ASSIGNMENT: Everything in the data except the pictures belongs in your answer, copied exactly.

DATASET EXTRACT:

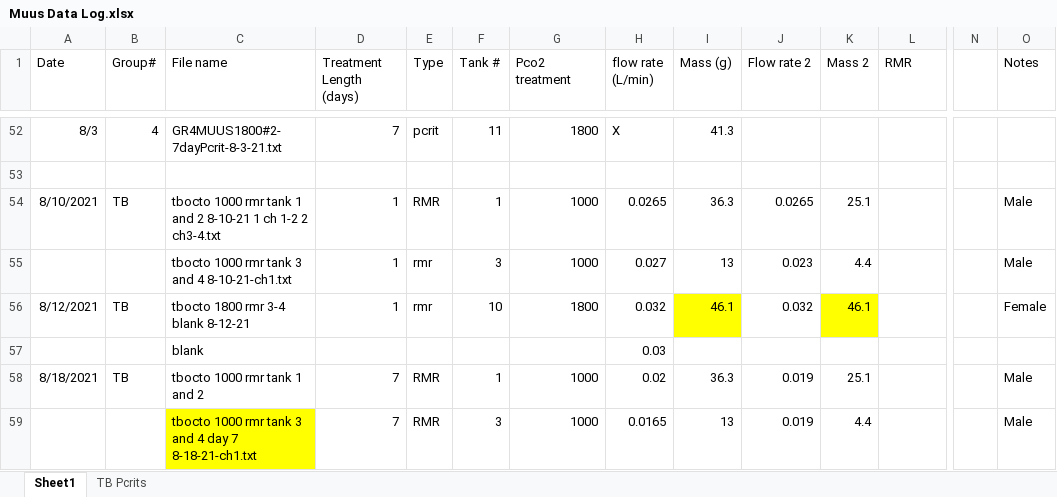
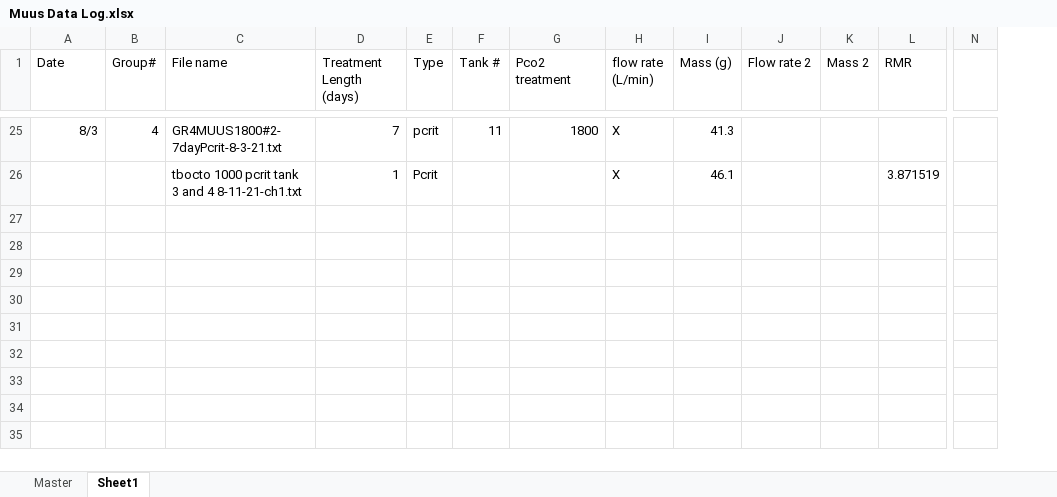
Before and after one commit to KirtOnthank/Muusoctopus_leioderma_respiration, an Excel workbook: Muus Data Log.xlsx, sheet Sheet1, drawn as a sheet; only a part is shown, gaps mark what is left out; values as stored, in another font and other column widths than the file's, no borders; conditional formats not drawn; removed rows and columns are numbered as before the commit, all else as after; rows hold the shown columns only; the diff covers the shown part only; the diff names each change by its address in the sheet, - before the commit and + after, or states it on an @@ line.

Commit message:
This was Lloyd workign on Pcrits and figuring out Alpha, and workign on smoothing problem

```diff
--- a/Muus Data Log.xlsx (sheet Sheet1)
+++ b/Muus Data Log.xlsx (sheet Sheet1)
-sheet tab: TB Pcrits
+sheet tab: Master
-column O (Notes), empty
-row 26: (empty)
+row 26:  |  | tbocto 1000 pcrit tank 3 and 4 8-11-21-ch1.txt | 1 | Pcrit |  |  | X | 46.1 |  |  | 3.871519
-row 54: 8/10/2021 | TB | tbocto 1000 rmr tank 1 and 2 8-10-21 1 ch 1-2 2 ch3-4.txt | 1 | RMR | 1 | 1000 | 0.0265 | 36.3 | 0.0265 | 25.1 |  |  | Male
-row 55:  |  | tbocto 1000 rmr tank 3 and 4 8-10-21-ch1.txt | 1 | rmr | 3 | 1000 | 0.027 | 13 | 0.023 | 4.4 |  |  | Male
-row 56: 8/12/2021 | TB | tbocto 1800 rmr 3-4 blank 8-12-21 | 1 | rmr | 10 | 1800 | 0.032 | 46.1 | 0.032 | 46.1 |  |  | Female
-row 57:  |  | blank |  |  |  |  | 0.03
-row 58: 8/18/2021 | TB | tbocto 1000 rmr tank 1 and 2 | 7 | RMR | 1 | 1000 | 0.02 | 36.3 | 0.019 | 25.1 |  |  | Male
-row 59:  |  | tbocto 1000 rmr tank 3 and 4 day 7 8-18-21-ch1.txt | 7 | RMR | 3 | 1000 | 0.0165 | 13 | 0.019 | 4.4 |  |  | Male
```
Also changed, not shown: 2 added rows, 29 removed rows and 17 moved rows elsewhere in this sheet, 28 other files.
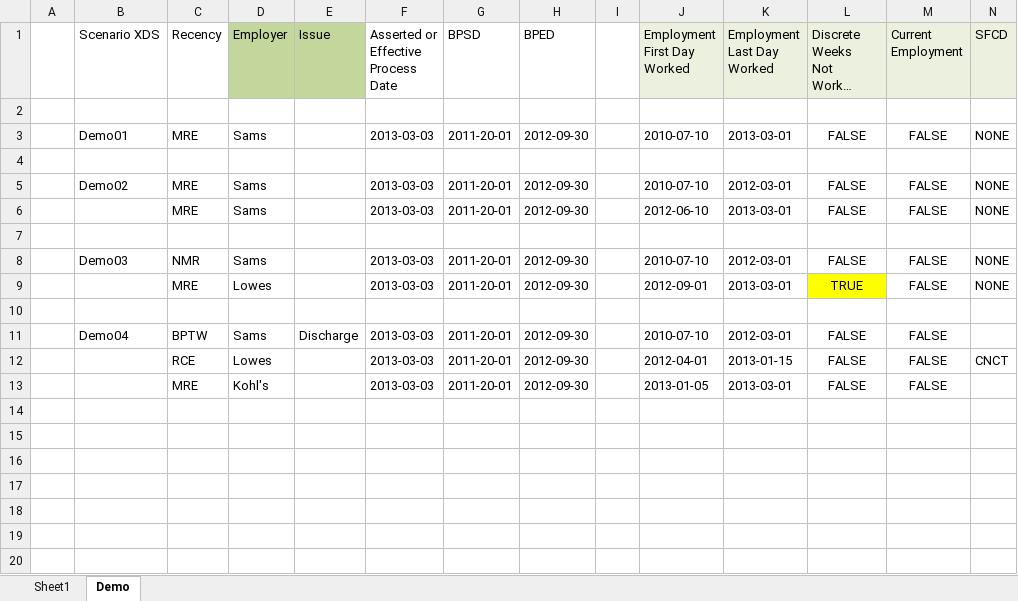
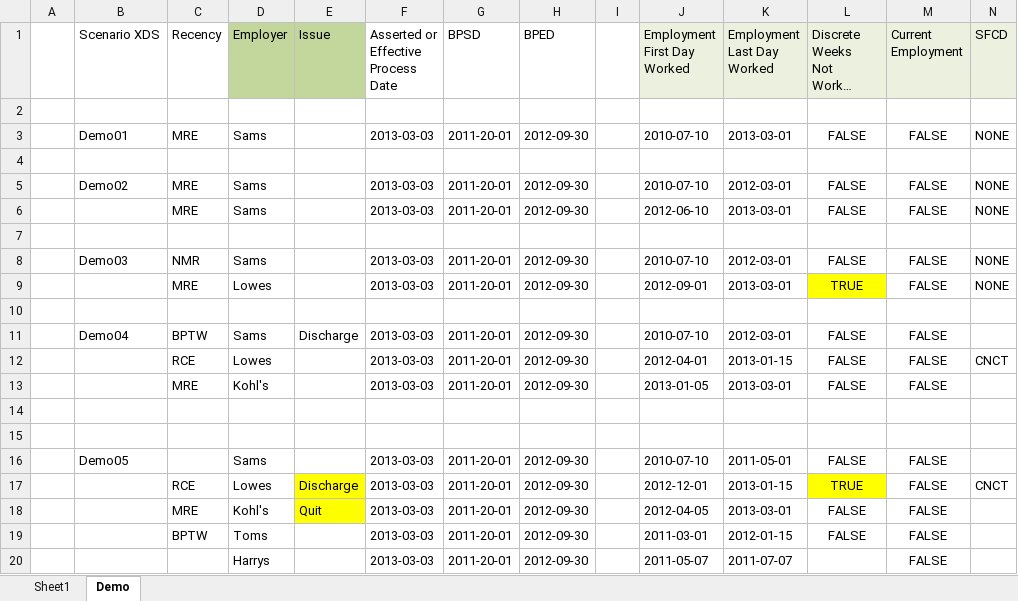
Before and after one commit to JohnSchuster/KY_Rulebase, an Excel workbook: ky_fpr/TestCases/FPR_TestData.xlsx, sheet Demo, drawn as a sheet; long unchanged cells end in …; values as stored, in another font and other column widths than the file's, no borders; the diff names each change by its address in the sheet, - before the commit and + after, or states it on an @@ line.

Commit message:
Minor demo changes

```diff
--- a/ky_fpr/TestCases/FPR_TestData.xlsx (sheet Demo)
+++ b/ky_fpr/TestCases/FPR_TestData.xlsx (sheet Demo)
+row 14: (empty)
+row 15: (empty)
+row 16:  | Demo05 |  | Sams |  | 2013-03-03 | 2011-20-01 | 2012-09-30 |  | 2010-07-10 | 2011-05-01 | FALSE | FALSE
+row 17:  |  | RCE | Lowes | Discharge | 2013-03-03 | 2011-20-01 | 2012-09-30 |  | 2012-12-01 | 2013-01-15 | TRUE | FALSE | CNCT
+row 18:  |  | MRE | Kohl's | Quit | 2013-03-03 | 2011-20-01 | 2012-09-30 |  | 2012-04-05 | 2013-03-01 | FALSE | FALSE
+row 19:  |  | BPTW | Toms |  | 2013-03-03 | 2011-20-01 | 2012-09-30 |  | 2011-03-01 | 2012-01-15 | FALSE | FALSE
+row 20:  |  |  | Harrys |  | 2013-03-03 | 2011-20-01 | 2012-09-30 |  | 2011-05-07 | 2011-07-07 |  | FALSE
```
Also changed, not shown: 12 other files.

RESULT OF THIS EXERCISE:
Before and after one commit to KirtOnthank/Muusoctopus_leioderma_respiration, an Excel workbook: Muus Data Log.xlsx, sheet Sheet1, drawn as a sheet; only a part is shown, gaps mark what is left out; values as stored, in another font and other column widths than the file's, no borders; conditional formats not drawn; removed rows and columns are numbered as before the commit, all else as after; rows hold the shown columns only; the diff covers the shown part only; the diff names each change by its address in the sheet, - before the commit and + after, or states it on an @@ line.

Commit message:
This was Lloyd workign on Pcrits and figuring out Alpha, and workign on smoothing problem

```diff
--- a/Muus Data Log.xlsx (sheet Sheet1)
+++ b/Muus Data Log.xlsx (sheet Sheet1)
-sheet tab: TB Pcrits
+sheet tab: Master
-column O (Notes), empty
-row 26: (empty)
+row 26:  |  | tbocto 1000 pcrit tank 3 and 4 8-11-21-ch1.txt | 1 | Pcrit |  |  | X | 46.1 |  |  | 3.871519
-row 54: 8/10/2021 | TB | tbocto 1000 rmr tank 1 and 2 8-10-21 1 ch 1-2 2 ch3-4.txt | 1 | RMR | 1 | 1000 | 0.0265 | 36.3 | 0.0265 | 25.1 |  |  | Male
-row 55:  |  | tbocto 1000 rmr tank 3 and 4 8-10-21-ch1.txt | 1 | rmr | 3 | 1000 | 0.027 | 13 | 0.023 | 4.4 |  |  | Male
-row 56: 8/12/2021 | TB | tbocto 1800 rmr 3-4 blank 8-12-21 | 1 | rmr | 10 | 1800 | 0.032 | 46.1 | 0.032 | 46.1 |  |  | Female
-row 57:  |  | blank |  |  |  |  | 0.03
-row 58: 8/18/2021 | TB | tbocto 1000 rmr tank 1 and 2 | 7 | RMR | 1 | 1000 | 0.02 | 36.3 | 0.019 | 25.1 |  |  | Male
-row 59:  |  | tbocto 1000 rmr tank 3 and 4 day 7 8-18-21-ch1.txt | 7 | RMR | 3 | 1000 | 0.0165 | 13 | 0.019 | 4.4 |  |  | Male
```
Also changed, not shown: 2 added rows, 29 removed rows and 17 moved rows elsewhere in this sheet, 28 other files.
Before and after one commit to JohnSchuster/KY_Rulebase, an Excel workbook: ky_fpr/TestCases/FPR_TestData.xlsx, sheet Demo, drawn as a sheet; long unchanged cells end in …; values as stored, in another font and other column widths than the file's, no borders; the diff names each change by its address in the sheet, - before the commit and + after, or states it on an @@ line.

Commit message:
Minor demo changes

```diff
--- a/ky_fpr/TestCases/FPR_TestData.xlsx (sheet Demo)
+++ b/ky_fpr/TestCases/FPR_TestData.xlsx (sheet Demo)
+row 14: (empty)
+row 15: (empty)
+row 16:  | Demo05 |  | Sams |  | 2013-03-03 | 2011-20-01 | 2012-09-30 |  | 2010-07-10 | 2011-05-01 | FALSE | FALSE
+row 17:  |  | RCE | Lowes | Discharge | 2013-03-03 | 2011-20-01 | 2012-09-30 |  | 2012-12-01 | 2013-01-15 | TRUE | FALSE | CNCT
+row 18:  |  | MRE | Kohl's | Quit | 2013-03-03 | 2011-20-01 | 2012-09-30 |  | 2012-04-05 | 2013-03-01 | FALSE | FALSE
+row 19:  |  | BPTW | Toms |  | 2013-03-03 | 2011-20-01 | 2012-09-30 |  | 2011-03-01 | 2012-01-15 | FALSE | FALSE
+row 20:  |  |  | Harrys |  | 2013-03-03 | 2011-20-01 | 2012-09-30 |  | 2011-05-07 | 2011-07-07 |  | FALSE
```
Also changed, not shown: 12 other files.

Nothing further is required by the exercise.